"""
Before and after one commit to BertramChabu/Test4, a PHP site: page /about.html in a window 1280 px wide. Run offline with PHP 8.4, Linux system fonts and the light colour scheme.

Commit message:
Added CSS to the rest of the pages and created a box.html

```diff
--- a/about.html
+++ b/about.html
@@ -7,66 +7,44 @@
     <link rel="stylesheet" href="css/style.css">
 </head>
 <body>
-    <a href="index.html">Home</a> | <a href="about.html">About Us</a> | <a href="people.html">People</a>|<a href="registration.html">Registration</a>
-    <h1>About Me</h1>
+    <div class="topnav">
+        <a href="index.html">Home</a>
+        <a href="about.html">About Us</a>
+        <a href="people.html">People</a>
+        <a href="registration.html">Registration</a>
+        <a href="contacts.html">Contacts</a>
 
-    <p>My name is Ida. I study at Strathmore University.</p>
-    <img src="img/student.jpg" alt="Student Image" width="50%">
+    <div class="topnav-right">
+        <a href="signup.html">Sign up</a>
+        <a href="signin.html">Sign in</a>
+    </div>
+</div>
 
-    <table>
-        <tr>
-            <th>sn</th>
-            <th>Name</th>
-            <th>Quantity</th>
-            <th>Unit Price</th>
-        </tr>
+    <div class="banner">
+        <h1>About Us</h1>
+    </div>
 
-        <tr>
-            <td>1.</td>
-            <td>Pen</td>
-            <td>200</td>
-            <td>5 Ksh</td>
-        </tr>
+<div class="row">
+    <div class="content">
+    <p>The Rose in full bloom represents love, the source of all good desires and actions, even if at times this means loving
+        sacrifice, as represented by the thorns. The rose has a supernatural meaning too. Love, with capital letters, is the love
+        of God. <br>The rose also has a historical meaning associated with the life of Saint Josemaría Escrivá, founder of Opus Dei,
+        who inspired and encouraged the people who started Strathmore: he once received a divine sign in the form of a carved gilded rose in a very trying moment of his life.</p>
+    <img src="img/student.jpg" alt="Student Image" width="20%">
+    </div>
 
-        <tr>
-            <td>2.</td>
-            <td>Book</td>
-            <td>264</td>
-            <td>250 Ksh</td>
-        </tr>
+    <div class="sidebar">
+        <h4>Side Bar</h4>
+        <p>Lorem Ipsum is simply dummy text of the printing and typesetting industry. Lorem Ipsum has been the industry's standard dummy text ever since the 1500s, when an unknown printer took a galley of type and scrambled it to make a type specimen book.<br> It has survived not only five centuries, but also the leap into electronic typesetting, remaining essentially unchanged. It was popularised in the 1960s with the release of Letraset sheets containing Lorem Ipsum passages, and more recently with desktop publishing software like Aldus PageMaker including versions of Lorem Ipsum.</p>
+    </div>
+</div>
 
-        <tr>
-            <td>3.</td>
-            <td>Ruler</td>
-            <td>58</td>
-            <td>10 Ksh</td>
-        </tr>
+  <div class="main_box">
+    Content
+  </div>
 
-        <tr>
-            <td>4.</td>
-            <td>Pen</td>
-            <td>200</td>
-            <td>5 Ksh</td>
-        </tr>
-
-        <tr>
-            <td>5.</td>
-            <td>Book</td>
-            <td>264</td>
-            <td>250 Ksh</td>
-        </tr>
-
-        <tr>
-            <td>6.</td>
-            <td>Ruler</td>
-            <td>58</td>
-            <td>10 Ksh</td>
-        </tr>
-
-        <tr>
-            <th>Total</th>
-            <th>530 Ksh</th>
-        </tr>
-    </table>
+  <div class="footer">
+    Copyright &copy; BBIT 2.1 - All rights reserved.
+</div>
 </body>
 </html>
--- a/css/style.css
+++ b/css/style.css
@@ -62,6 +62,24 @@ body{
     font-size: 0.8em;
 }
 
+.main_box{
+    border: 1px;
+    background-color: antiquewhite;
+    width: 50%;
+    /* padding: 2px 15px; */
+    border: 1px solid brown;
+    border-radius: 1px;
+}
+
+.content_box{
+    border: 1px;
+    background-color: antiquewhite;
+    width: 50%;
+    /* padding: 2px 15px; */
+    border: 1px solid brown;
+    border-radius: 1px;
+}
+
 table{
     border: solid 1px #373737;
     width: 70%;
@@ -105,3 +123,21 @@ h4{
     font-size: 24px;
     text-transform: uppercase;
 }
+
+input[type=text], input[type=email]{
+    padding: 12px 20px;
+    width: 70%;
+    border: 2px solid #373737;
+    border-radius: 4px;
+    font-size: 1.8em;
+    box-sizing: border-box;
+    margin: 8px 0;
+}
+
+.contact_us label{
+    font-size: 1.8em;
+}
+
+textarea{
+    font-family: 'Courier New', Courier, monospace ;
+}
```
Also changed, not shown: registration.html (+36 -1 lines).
"""
WHAT YOU HAVE TO DO
The data must be printed verbatim, line by line.

RESPONSE
Before and after one commit to BertramChabu/Test4, a PHP site: page /about.html in a window 1280 px wide. Run offline with PHP 8.4, Linux system fonts and the light colour scheme.

Commit message:
Added CSS to the rest of the pages and created a box.html

```diff
--- a/about.html
+++ b/about.html
@@ -7,66 +7,44 @@
     <link rel="stylesheet" href="css/style.css">
 </head>
 <body>
-    <a href="index.html">Home</a> | <a href="about.html">About Us</a> | <a href="people.html">People</a>|<a href="registration.html">Registration</a>
-    <h1>About Me</h1>
+    <div class="topnav">
+        <a href="index.html">Home</a>
+        <a href="about.html">About Us</a>
+        <a href="people.html">People</a>
+        <a href="registration.html">Registration</a>
+        <a href="contacts.html">Contacts</a>
 
-    <p>My name is Ida. I study at Strathmore University.</p>
-    <img src="img/student.jpg" alt="Student Image" width="50%">
+    <div class="topnav-right">
+        <a href="signup.html">Sign up</a>
+        <a href="signin.html">Sign in</a>
+    </div>
+</div>
 
-    <table>
-        <tr>
-            <th>sn</th>
-            <th>Name</th>
-            <th>Quantity</th>
-            <th>Unit Price</th>
-        </tr>
+    <div class="banner">
+        <h1>About Us</h1>
+    </div>
 
-        <tr>
-            <td>1.</td>
-            <td>Pen</td>
-            <td>200</td>
-            <td>5 Ksh</td>
-        </tr>
+<div class="row">
+    <div class="content">
+    <p>The Rose in full bloom represents love, the source of all good desires and actions, even if at times this means loving
+        sacrifice, as represented by the thorns. The rose has a supernatural meaning too. Love, with capital letters, is the love
+        of God. <br>The rose also has a historical meaning associated with the life of Saint Josemaría Escrivá, founder of Opus Dei,
+        who inspired and encouraged the people who started Strathmore: he once received a divine sign in the form of a carved gilded rose in a very trying moment of his life.</p>
+    <img src="img/student.jpg" alt="Student Image" width="20%">
+    </div>
 
-        <tr>
-            <td>2.</td>
-            <td>Book</td>
-            <td>264</td>
-            <td>250 Ksh</td>
-        </tr>
+    <div class="sidebar">
+        <h4>Side Bar</h4>
+        <p>Lorem Ipsum is simply dummy text of the printing and typesetting industry. Lorem Ipsum has been the industry's standard dummy text ever since the 1500s, when an unknown printer took a galley of type and scrambled it to make a type specimen book.<br> It has survived not only five centuries, but also the leap into electronic typesetting, remaining essentially unchanged. It was popularised in the 1960s with the release of Letraset sheets containing Lorem Ipsum passages, and more recently with desktop publishing software like Aldus PageMaker including versions of Lorem Ipsum.</p>
+    </div>
+</div>
 
-        <tr>
-            <td>3.</td>
-            <td>Ruler</td>
-            <td>58</td>
-            <td>10 Ksh</td>
-        </tr>
+  <div class="main_box">
+    Content
+  </div>
 
-        <tr>
-            <td>4.</td>
-            <td>Pen</td>
-            <td>200</td>
-            <td>5 Ksh</td>
-        </tr>
-
-        <tr>
-            <td>5.</td>
-            <td>Book</td>
-            <td>264</td>
-            <td>250 Ksh</td>
-        </tr>
-
-        <tr>
-            <td>6.</td>
-            <td>Ruler</td>
-            <td>58</td>
-            <td>10 Ksh</td>
-        </tr>
-
-        <tr>
-            <th>Total</th>
-            <th>530 Ksh</th>
-        </tr>
-    </table>
+  <div class="footer">
+    Copyright &copy; BBIT 2.1 - All rights reserved.
+</div>
 </body>
 </html>
--- a/css/style.css
+++ b/css/style.css
@@ -62,6 +62,24 @@ body{
     font-size: 0.8em;
 }
 
+.main_box{
+    border: 1px;
+    background-color: antiquewhite;
+    width: 50%;
+    /* padding: 2px 15px; */
+    border: 1px solid brown;
+    border-radius: 1px;
+}
+
+.content_box{
+    border: 1px;
+    background-color: antiquewhite;
+    width: 50%;
+    /* padding: 2px 15px; */
+    border: 1px solid brown;
+    border-radius: 1px;
+}
+
 table{
     border: solid 1px #373737;
     width: 70%;
@@ -105,3 +123,21 @@ h4{
     font-size: 24px;
     text-transform: uppercase;
 }
+
+input[type=text], input[type=email]{
+    padding: 12px 20px;
+    width: 70%;
+    border: 2px solid #373737;
+    border-radius: 4px;
+    font-size: 1.8em;
+    box-sizing: border-box;
+    margin: 8px 0;
+}
+
+.contact_us label{
+    font-size: 1.8em;
+}
+
+textarea{
+    font-family: 'Courier New', Courier, monospace ;
+}
```
Also changed, not shown: registration.html (+36 -1 lines).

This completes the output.